Take the 2-minute tour ×
French Language Stack Exchange is a question and answer site for students, teachers, and linguists wanting to discuss the finer points of the French language. It's 100% free, no registration required.

Someone asked in ELU chat how one would say "mettre de l'eau dans son moulin" in English.

Can anyone explain exactly what the French understand by the expression? Is the reference to a water-powered mill, or one that might mince up poor quality meat by-products to make sausage meat, for example?

And (crucially) can anyone offer any evidence to prove or disprove my theory that the English version is in fact related to the French one?

Please note that my French isn't that good, so if your English is better than my French (very likely! :) I'd appreciate it if you could post comments/answers in English.

share|improve this question
    
@Laure: I did say my french isn't that good. I'd have felt a right nit if I'd changed it and it wasn't a typo. –  FumbleFingers Jan 29 at 19:24
    
What makes you think that the two expressions are related? The only connection I see is that both involve a mill. Also, please explain the English expression, you can't hope this audience to be familiar with English idioms. –  Gilles Jan 29 at 19:50
    
Or did you mean “bring grist to the mill” rather than “all grist to the meal”? That would be far more likely to be related. –  Gilles Jan 29 at 19:53
    
@Gilles: Sorry - I thought all SO posts were supposed to be in English, which implies all posters should understand reasonably common usages (or at least, be able to google a few instances to see how it's used in context). In fact, Anglophones wouldn't normally talk about bringing grist to the mill. Mostly, we say it's all grist to the mill, meaning "that (possibly, unpromising) material can all be put to good use". Often in contexts where "good use" is in fact "bad use", from the speaker's point of view. No-one says "grist to the meal" –  FumbleFingers Jan 29 at 20:10

1 Answer 1

I believe the correct usage is "Apporter de l'eau au moulin".

According to this site and this site in french and to this site and wikipedia, the meaning is not exactly the same.

In french it means that you help someone without knowing it, you're giving him/her "ammunition" against you without you even realize it, while in English it means "everything is a source of profit".

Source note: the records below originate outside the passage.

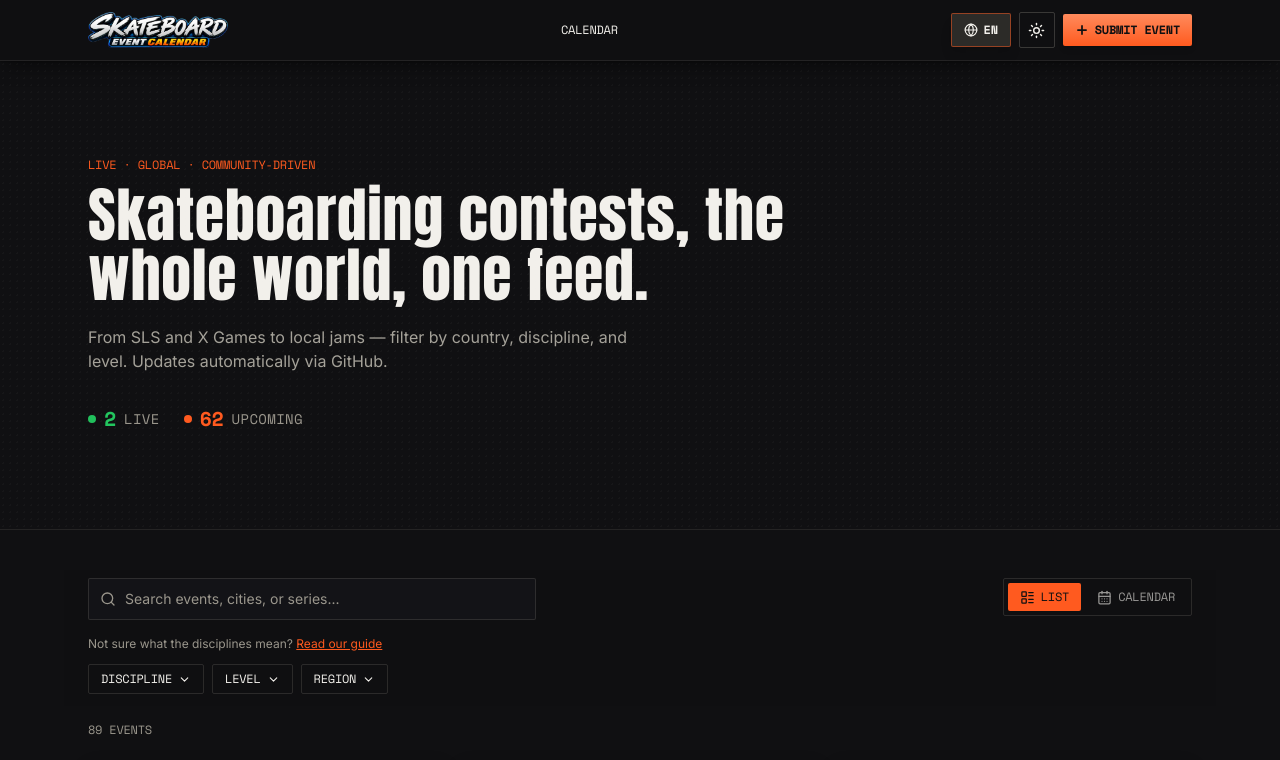
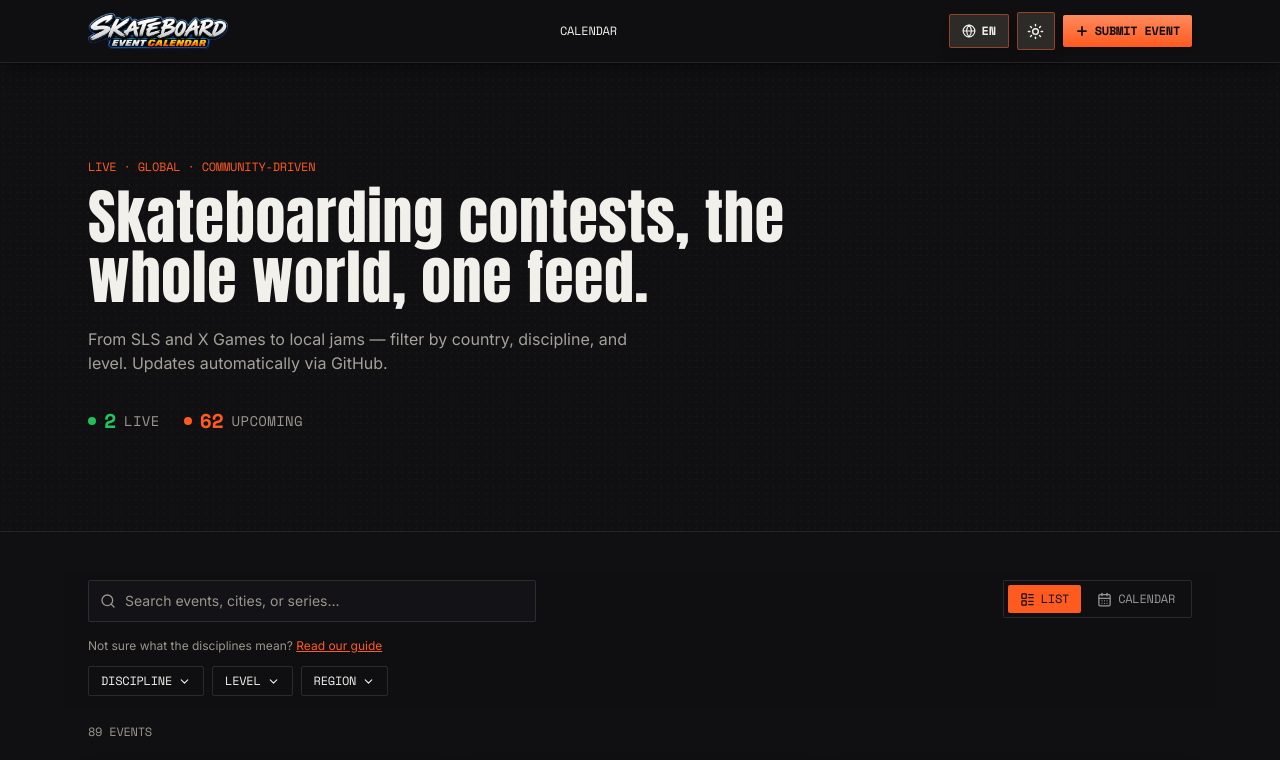
Before and after one commit to martinbjk/SkateboardCalender, a Next.js app: page /en in a window 1280 px wide. Shown: the top 760 px of the page. Built offline with nearby package versions, Linux system fonts and the light colour scheme.

Commit message:
Update ThemeToggle component styles and dimensions

```diff
--- a/src/components/ThemeToggle.tsx
+++ b/src/components/ThemeToggle.tsx
@@ -13,7 +13,7 @@ export function ThemeToggle() {
   useEffect(() => setMounted(true), []);
 
   if (!mounted) {
-    return <div className="h-9 w-9" aria-hidden />;
+    return <div className="h-[38px] w-[38px]" aria-hidden />;
   }
 
   const isDark = resolvedTheme === 'dark';
@@ -22,7 +22,7 @@ export function ThemeToggle() {
     <button
       type="button"
       onClick={() => setTheme(isDark ? 'light' : 'dark')}
-      className="flex h-9 w-9 items-center justify-center rounded-stamp border border-asphalt-700/40 text-current transition hover:border-spray hover:text-spray dark:border-chalk-500/30"
+      className="flex h-[38px] w-[38px] items-center justify-center rounded-stamp border border-spray/50 bg-asphalt-700 text-chalk-100 shadow-lg transition hover:border-spray hover:shadow-xl active:translate-y-px active:shadow-sm"
       aria-label={isDark ? t('light') : t('dark')}
       title={isDark ? t('light') : t('dark')}
     >
```
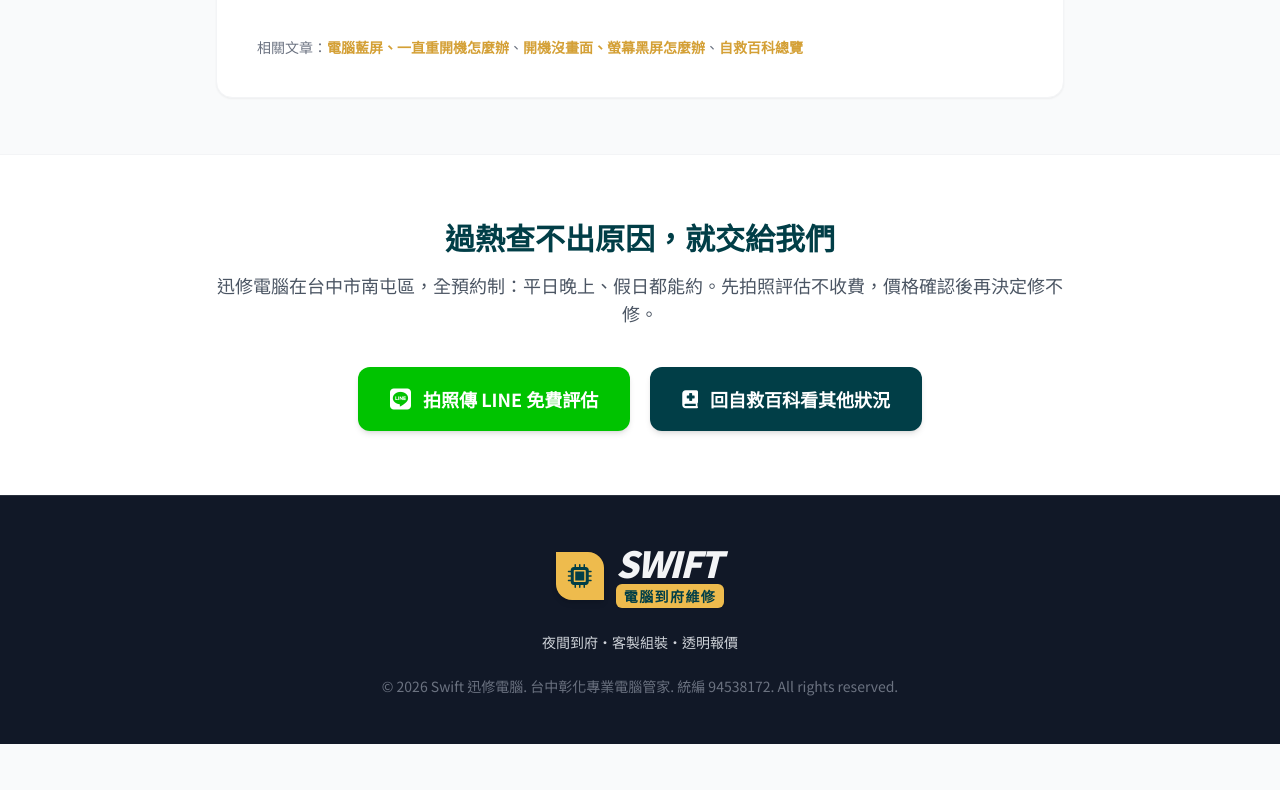
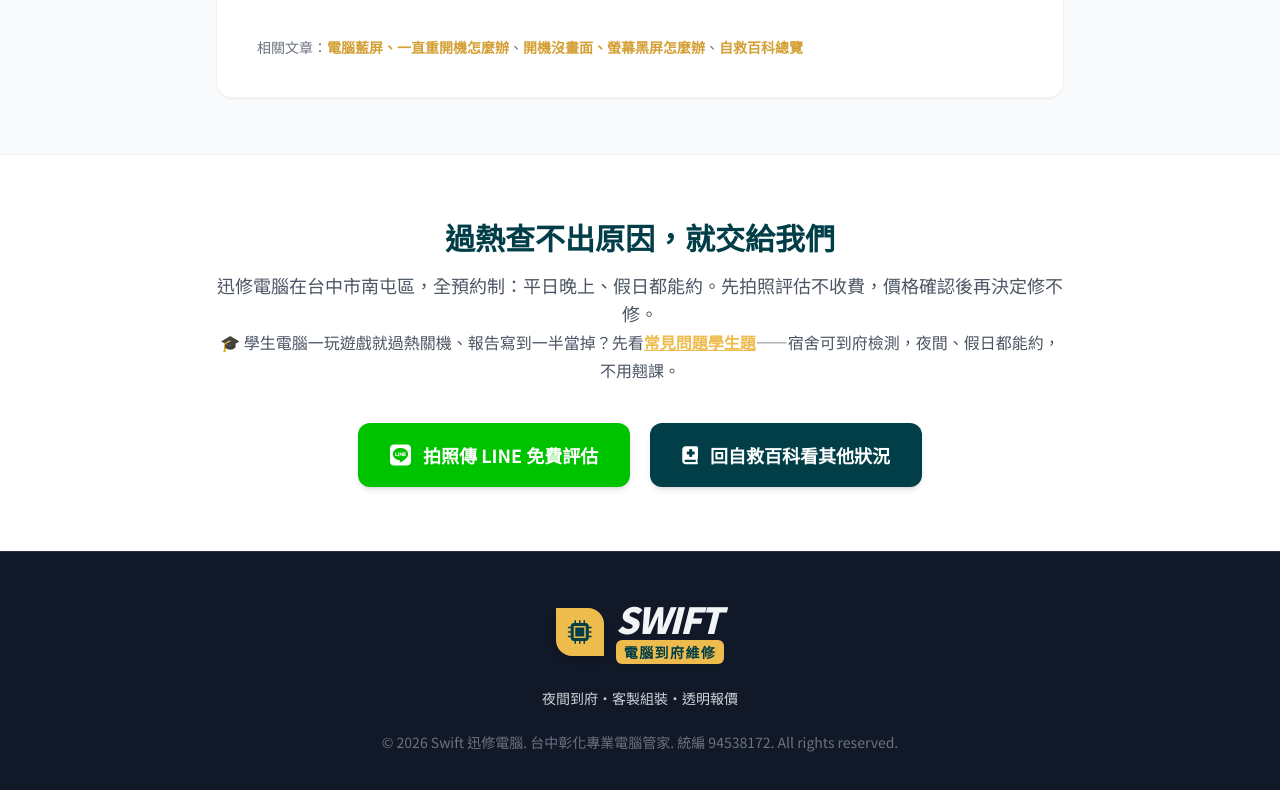
Before and after one commit to e15699-hue/swiftfix-site, a plain HTML site: page guide-overheat.html in a window 1280 px wide. Shown: the part 3365-4155 px from the top of the page. Before the commit the page ends 4109 px from the top, so only its background shows below. Drawn offline with nearby package versions, Linux system fonts and the light colour scheme.

Commit message:
Add student direct link to overheat and disk-full guides

```diff
--- a/guide-overheat.html
+++ b/guide-overheat.html
@@ -260,7 +260,7 @@
     <section class="py-16 bg-white border-t border-gray-100">
         <div class="container mx-auto px-6 max-w-4xl text-center">
             <h2 class="text-3xl font-bold mb-4">過熱查不出原因，就交給我們</h2>
-            <p class="text-gray-600 text-lg mb-10">迅修電腦在台中市南屯區，全預約制：平日晚上、假日都能約。先拍照評估不收費，價格確認後再決定修不修。</p>
+            <p class="text-gray-600 text-lg mb-10">迅修電腦在台中市南屯區，全預約制：平日晚上、假日都能約。先拍照評估不收費，價格確認後再決定修不修。<br><span class="text-base">🎓 學生電腦一玩遊戲就過熱關機、報告寫到一半當掉？先看<a href="index.html#faq-student" class="text-brand-gold underline font-bold">常見問題學生題</a>——宿舍可到府檢測，夜間、假日都能約，不用翹課。</span></p>
             <div class="flex flex-col md:flex-row justify-center gap-5">
                 <a href="https://line.me/R/ti/p/@077usxwz" target="_blank" class="bg-[#00C300] text-white px-8 py-4 rounded-xl text-lg font-bold hover:bg-[#00b300] transition shadow-md flex items-center justify-center min-h-[56px]">
                     <i class="fab fa-line mr-3 text-2xl"></i> 拍照傳 LINE 免費評估
```
Also changed, not shown: guide-disk-full.html (+1 -1 lines).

The "point of view" if I can put it that way, is one of a "3rd person" observing an argument between 2 persons for the French idiom, while it's more of a first person (the one who owns the mill) in English.


Edit:

It seems that this site links both together.

Apparently, depending on the context these idioms vary in meaning, but they could mean the same thing.

share|improve this answer
    
I appreciate that the "current" meaning may not be considered exactly the same. I'm primarily asking if they were originally related (i.e. - have the same basic origin). The English one wouldn't normally be used to mean "everything is a source of profit" - it's more common in contexts like "what you just said actually helps the argument you're disagreeing with", or "this person can creatively make use of things which others see as of little value" –  FumbleFingers Jan 29 at 19:31
1  
From what you say and from here, apparently, both are linked. This would apparently invalidate this answer, obviously :P –  Alexandre Vaillancourt Jan 29 at 19:38
    
It's very commendable of you to post that link! I wouldn't ask you to amend your answer if that's not how you see things, but you'll forgive me if I upvote the comment but not the answer! –  FumbleFingers Jan 29 at 20:01
    
I have edited the answer to reflect the comment. And I'll forgive you :) I'm not sure that the first part of the answer should be removed as it would make the comments irrelevant! –  Alexandre Vaillancourt Jan 29 at 20:13
    
I assume you know exactly how you use the expression in French, and that it's important the person providing the grist/water doesn't realise that it will aid someone he probably doesn't want to help at all. I think there's often the same sense in English, but it's also often used in contexts where the speaker approves of what the miller can do with "unpromising material". Anyway, +1 following edit. –  FumbleFingers Jan 29 at 20:17

Your Answer

 
discard

By posting your answer, you agree to the privacy policy and terms of service.

Not the answer you're looking for? Browse other questions tagged or ask your own question.